▶ **Working data**
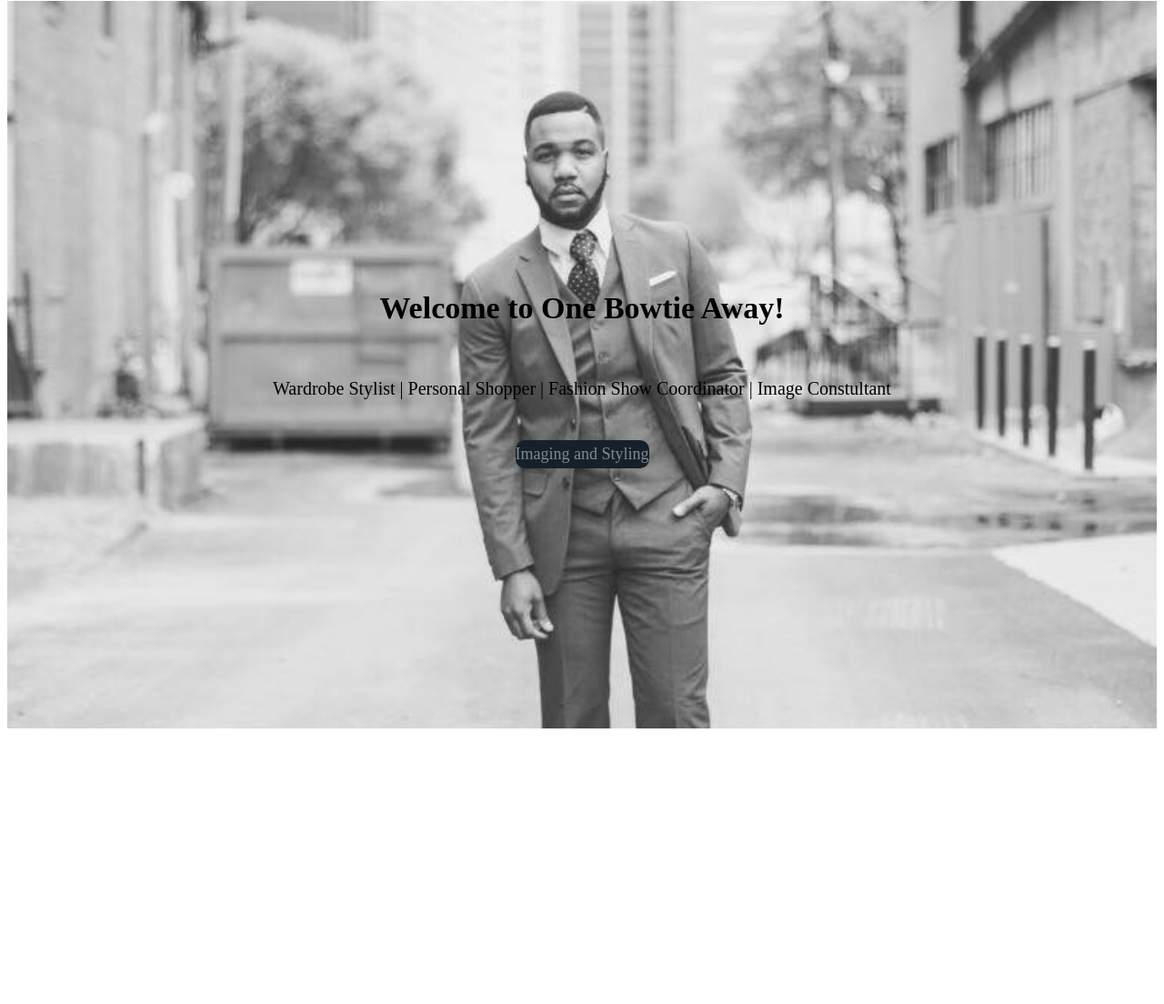
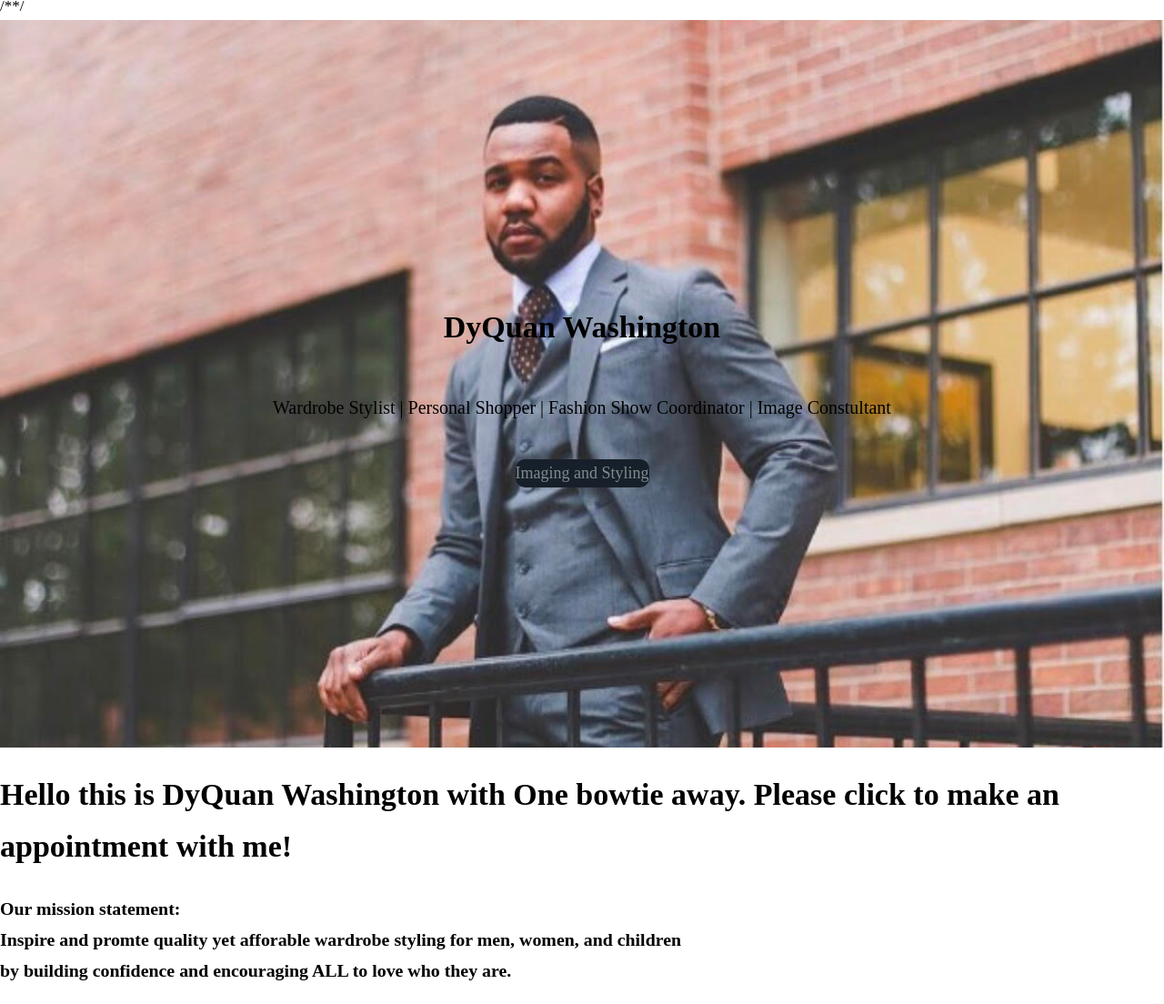
Before and after one commit to JermChappell/one_bowtie_away, a plain HTML site: page index.html in a window 1280 px wide. Shown: the part 7-1111 px from the top of the page at 91% size. Before the commit the page ends 816 px from the top, so only its background shows below. Drawn offline with Linux system fonts and the light colour scheme.

Commit message:
added pictures and typos fixed in index

```diff
--- a/css/style.css
+++ b/css/style.css
@@ -1,6 +1,6 @@
 body{
-    /*Arial, Helvetica, sans-serif*/
-    margins:0;
+    Arial, Helvetica; sans-serif;
+    margin: 0;
     font-family: Arial, "Helvetica Neue"
     Helvetica, sans-serif;
     font-size: 17px;
@@ -8,14 +8,19 @@
     line-height: 1.7
 }
 
+/*https://www.youtube.com/watch?v=hVdTQWASliE*/
+
 #showcase{
-    background-image: url(/img/blk&wht.jpeg)
+    background-image: url(/img/graysuit.jpg)
+
+}
+#showcase{
+    background-size: center;
 }
 #showcase{
     background-size: cover ;
     background-position: center;
     height: 100vh;
-    background-image: center;
     display: flex;
     flex-direction: column;
     text-align: center;
--- a/index.html
+++ b/index.html
@@ -7,15 +7,65 @@
     <link rel="stylesheet" href="css/style.css" type="text/css" />
     <title>DyQuan Washington X One Bowtie Away</title>
 </head>
+/*<style>*/
+/*.parallax { */
+    /* The image used */
+/*    background-image: url(/img/bluesuits.jpeg);*/
+
+    /* Set a specific height */
+/*    height: 500px; */
+
+    /* Create the parallax scrolling effect */
+/*    background-attachment: fixed;*/
+/*    background-position: center;*/
+/*    background-repeat: no-repeat;*/
+/*    background-size: cover;*/
+/*}*/
+/*</style>*/
+
+<!-- Container element -->
 <body>
     <header id="showcase">
         <h1>
-            Welcome to One Bowtie Away!</h1>
+            DyQuan Washington</h1>
             <p>
                 Wardrobe Stylist | Personal Shopper | Fashion Show Coordinator | Image Constultant
             </p>
                 <a href="#" class= "button">Imaging and Styling</a>
     </header>
+    <div>
+    <h1>
+        Hello this is DyQuan Washington with One bowtie away. Please click to make an appointment with me!
+    </h1>
+    </div>
 
+
+<!-- Container element -->
+<!--    <div class="container">-->
+<!--         <div class="parallax"></div>-->
+
+    <style>
+.parallax {
+     /*The image used */
+    background-image: url("/img/weddingwshoes.jpeg");
+
+     /*Set a specific height */
+    height: 500px;
+
+     /*Create the parallax scrolling effect */
+    background-attachment: fixed;
+    background-position: center;
+    background-repeat: no-repeat;
+    background-size: cover;
+}
+</style>
+
+
+    <h3> Our mission statement: <br>
+    Inspire and promte quality yet afforable wardrobe styling for men, women, and children <br>
+    by building confidence and encouraging ALL to love who they are.</h3>
+
+
+    </div>
 </body>
 </html>
```
Also changed, not shown: img/graysuit.jpg (added), 2 other files.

▶ **Task**
Please write out the entire listing above exactly, but leave the pictures out.

▶ **Written response**
Before and after one commit to JermChappell/one_bowtie_away, a plain HTML site: page index.html in a window 1280 px wide. Shown: the part 7-1111 px from the top of the page at 91% size. Before the commit the page ends 816 px from the top, so only its background shows below. Drawn offline with Linux system fonts and the light colour scheme.

Commit message:
added pictures and typos fixed in index

```diff
--- a/css/style.css
+++ b/css/style.css
@@ -1,6 +1,6 @@
 body{
-    /*Arial, Helvetica, sans-serif*/
-    margins:0;
+    Arial, Helvetica; sans-serif;
+    margin: 0;
     font-family: Arial, "Helvetica Neue"
     Helvetica, sans-serif;
     font-size: 17px;
@@ -8,14 +8,19 @@
     line-height: 1.7
 }
 
+/*https://www.youtube.com/watch?v=hVdTQWASliE*/
+
 #showcase{
-    background-image: url(/img/blk&wht.jpeg)
+    background-image: url(/img/graysuit.jpg)
+
+}
+#showcase{
+    background-size: center;
 }
 #showcase{
     background-size: cover ;
     background-position: center;
     height: 100vh;
-    background-image: center;
     display: flex;
     flex-direction: column;
     text-align: center;
--- a/index.html
+++ b/index.html
@@ -7,15 +7,65 @@
     <link rel="stylesheet" href="css/style.css" type="text/css" />
     <title>DyQuan Washington X One Bowtie Away</title>
 </head>
+/*<style>*/
+/*.parallax { */
+    /* The image used */
+/*    background-image: url(/img/bluesuits.jpeg);*/
+
+    /* Set a specific height */
+/*    height: 500px; */
+
+    /* Create the parallax scrolling effect */
+/*    background-attachment: fixed;*/
+/*    background-position: center;*/
+/*    background-repeat: no-repeat;*/
+/*    background-size: cover;*/
+/*}*/
+/*</style>*/
+
+<!-- Container element -->
 <body>
     <header id="showcase">
         <h1>
-            Welcome to One Bowtie Away!</h1>
+            DyQuan Washington</h1>
             <p>
                 Wardrobe Stylist | Personal Shopper | Fashion Show Coordinator | Image Constultant
             </p>
                 <a href="#" class= "button">Imaging and Styling</a>
     </header>
+    <div>
+    <h1>
+        Hello this is DyQuan Washington with One bowtie away. Please click to make an appointment with me!
+    </h1>
+    </div>
 
+
+<!-- Container element -->
+<!--    <div class="container">-->
+<!--         <div class="parallax"></div>-->
+
+    <style>
+.parallax {
+     /*The image used */
+    background-image: url("/img/weddingwshoes.jpeg");
+
+     /*Set a specific height */
+    height: 500px;
+
+     /*Create the parallax scrolling effect */
+    background-attachment: fixed;
+    background-position: center;
+    background-repeat: no-repeat;
+    background-size: cover;
+}
+</style>
+
+
+    <h3> Our mission statement: <br>
+    Inspire and promte quality yet afforable wardrobe styling for men, women, and children <br>
+    by building confidence and encouraging ALL to love who they are.</h3>
+
+
+    </div>
 </body>
 </html>
```
Also changed, not shown: img/graysuit.jpg (added), 2 other files.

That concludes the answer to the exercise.